• What you will do:
Write out, word for word, every line in the data below from the one containing "is left out." to the one containing "Also changed, not", both of them included.

• Extracted information:
'''
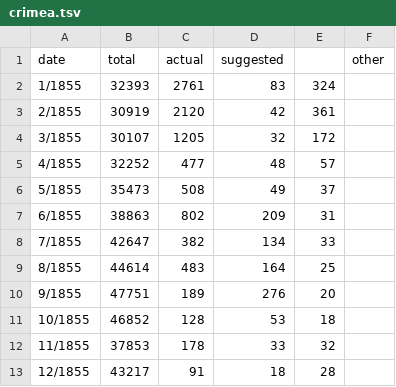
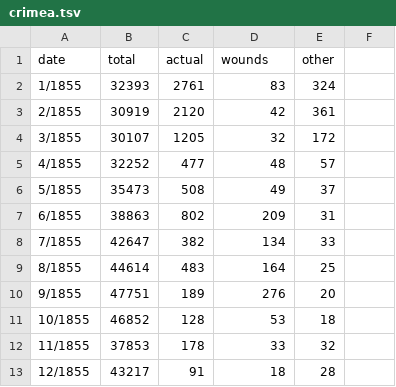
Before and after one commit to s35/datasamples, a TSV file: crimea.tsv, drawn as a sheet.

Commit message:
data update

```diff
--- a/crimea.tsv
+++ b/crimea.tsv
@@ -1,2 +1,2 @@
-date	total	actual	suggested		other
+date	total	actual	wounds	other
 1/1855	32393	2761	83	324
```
'''
'''
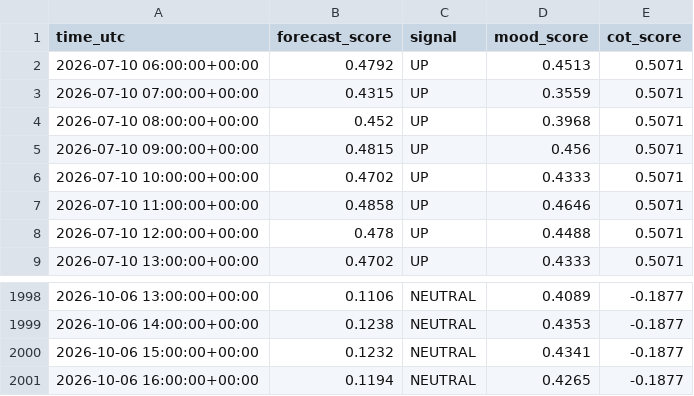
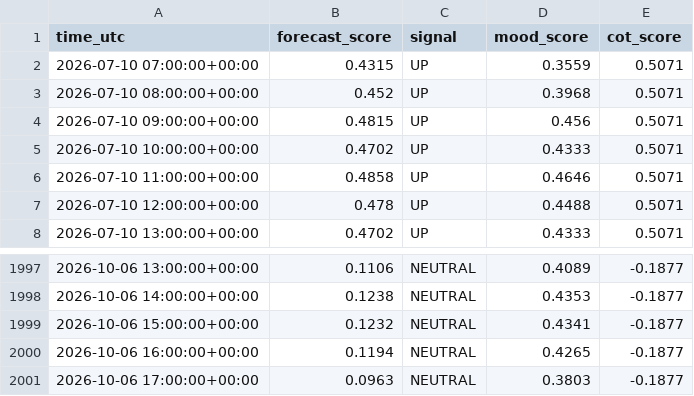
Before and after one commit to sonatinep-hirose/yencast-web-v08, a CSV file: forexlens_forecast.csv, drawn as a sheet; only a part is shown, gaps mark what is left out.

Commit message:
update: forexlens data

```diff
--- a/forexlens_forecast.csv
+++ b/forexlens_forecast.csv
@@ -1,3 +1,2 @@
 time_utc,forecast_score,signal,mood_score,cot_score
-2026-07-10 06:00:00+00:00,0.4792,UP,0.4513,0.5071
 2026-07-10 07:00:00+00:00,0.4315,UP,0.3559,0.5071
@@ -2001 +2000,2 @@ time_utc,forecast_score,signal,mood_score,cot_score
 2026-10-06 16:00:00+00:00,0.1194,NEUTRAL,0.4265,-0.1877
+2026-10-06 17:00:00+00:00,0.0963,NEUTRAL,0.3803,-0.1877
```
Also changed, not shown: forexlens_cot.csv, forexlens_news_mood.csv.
'''
• Finished task:
Before and after one commit to sonatinep-hirose/yencast-web-v08, a CSV file: forexlens_forecast.csv, drawn as a sheet; only a part is shown, gaps mark what is left out.

Commit message:
update: forexlens data

```diff
--- a/forexlens_forecast.csv
+++ b/forexlens_forecast.csv
@@ -1,3 +1,2 @@
 time_utc,forecast_score,signal,mood_score,cot_score
-2026-07-10 06:00:00+00:00,0.4792,UP,0.4513,0.5071
 2026-07-10 07:00:00+00:00,0.4315,UP,0.3559,0.5071
@@ -2001 +2000,2 @@ time_utc,forecast_score,signal,mood_score,cot_score
 2026-10-06 16:00:00+00:00,0.1194,NEUTRAL,0.4265,-0.1877
+2026-10-06 17:00:00+00:00,0.0963,NEUTRAL,0.3803,-0.1877
```
Also changed, not shown: forexlens_cot.csv, forexlens_news_mood.csv.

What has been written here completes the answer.